---------- WORKING DATA ----------

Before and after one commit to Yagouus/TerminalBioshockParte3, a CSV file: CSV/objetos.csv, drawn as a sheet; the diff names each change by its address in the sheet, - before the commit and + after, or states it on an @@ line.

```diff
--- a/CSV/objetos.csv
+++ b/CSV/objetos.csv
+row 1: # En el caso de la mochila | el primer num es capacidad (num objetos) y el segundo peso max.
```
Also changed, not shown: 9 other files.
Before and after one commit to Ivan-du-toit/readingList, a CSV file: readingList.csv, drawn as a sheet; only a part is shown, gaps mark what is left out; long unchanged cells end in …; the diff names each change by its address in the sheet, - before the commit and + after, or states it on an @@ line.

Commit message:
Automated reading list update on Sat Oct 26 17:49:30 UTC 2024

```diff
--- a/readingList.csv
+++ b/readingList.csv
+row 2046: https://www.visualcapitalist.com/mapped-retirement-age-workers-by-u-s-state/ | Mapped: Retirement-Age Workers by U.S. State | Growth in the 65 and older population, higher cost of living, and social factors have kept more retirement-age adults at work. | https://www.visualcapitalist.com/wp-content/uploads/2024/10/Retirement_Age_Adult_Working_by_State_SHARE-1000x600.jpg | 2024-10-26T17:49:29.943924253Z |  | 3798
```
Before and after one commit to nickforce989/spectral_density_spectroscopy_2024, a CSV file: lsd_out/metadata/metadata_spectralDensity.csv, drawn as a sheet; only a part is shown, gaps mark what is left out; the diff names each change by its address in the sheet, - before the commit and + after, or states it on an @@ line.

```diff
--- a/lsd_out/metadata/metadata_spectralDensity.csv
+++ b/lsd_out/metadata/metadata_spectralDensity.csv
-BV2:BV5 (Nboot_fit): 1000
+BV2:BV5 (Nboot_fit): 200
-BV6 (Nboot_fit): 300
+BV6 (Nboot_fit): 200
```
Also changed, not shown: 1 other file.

----------

Output the full set of entries exactly as they were given.

▶ TASK OUTPUT:
Before and after one commit to Yagouus/TerminalBioshockParte3, a CSV file: CSV/objetos.csv, drawn as a sheet; the diff names each change by its address in the sheet, - before the commit and + after, or states it on an @@ line.

```diff
--- a/CSV/objetos.csv
+++ b/CSV/objetos.csv
+row 1: # En el caso de la mochila | el primer num es capacidad (num objetos) y el segundo peso max.
```
Also changed, not shown: 9 other files.
Before and after one commit to Ivan-du-toit/readingList, a CSV file: readingList.csv, drawn as a sheet; only a part is shown, gaps mark what is left out; long unchanged cells end in …; the diff names each change by its address in the sheet, - before the commit and + after, or states it on an @@ line.

Commit message:
Automated reading list update on Sat Oct 26 17:49:30 UTC 2024

```diff
--- a/readingList.csv
+++ b/readingList.csv
+row 2046: https://www.visualcapitalist.com/mapped-retirement-age-workers-by-u-s-state/ | Mapped: Retirement-Age Workers by U.S. State | Growth in the 65 and older population, higher cost of living, and social factors have kept more retirement-age adults at work. | https://www.visualcapitalist.com/wp-content/uploads/2024/10/Retirement_Age_Adult_Working_by_State_SHARE-1000x600.jpg | 2024-10-26T17:49:29.943924253Z |  | 3798
```
Before and after one commit to nickforce989/spectral_density_spectroscopy_2024, a CSV file: lsd_out/metadata/metadata_spectralDensity.csv, drawn as a sheet; only a part is shown, gaps mark what is left out; the diff names each change by its address in the sheet, - before the commit and + after, or states it on an @@ line.

```diff
--- a/lsd_out/metadata/metadata_spectralDensity.csv
+++ b/lsd_out/metadata/metadata_spectralDensity.csv
-BV2:BV5 (Nboot_fit): 1000
+BV2:BV5 (Nboot_fit): 200
-BV6 (Nboot_fit): 300
+BV6 (Nboot_fit): 200
```
Also changed, not shown: 1 other file.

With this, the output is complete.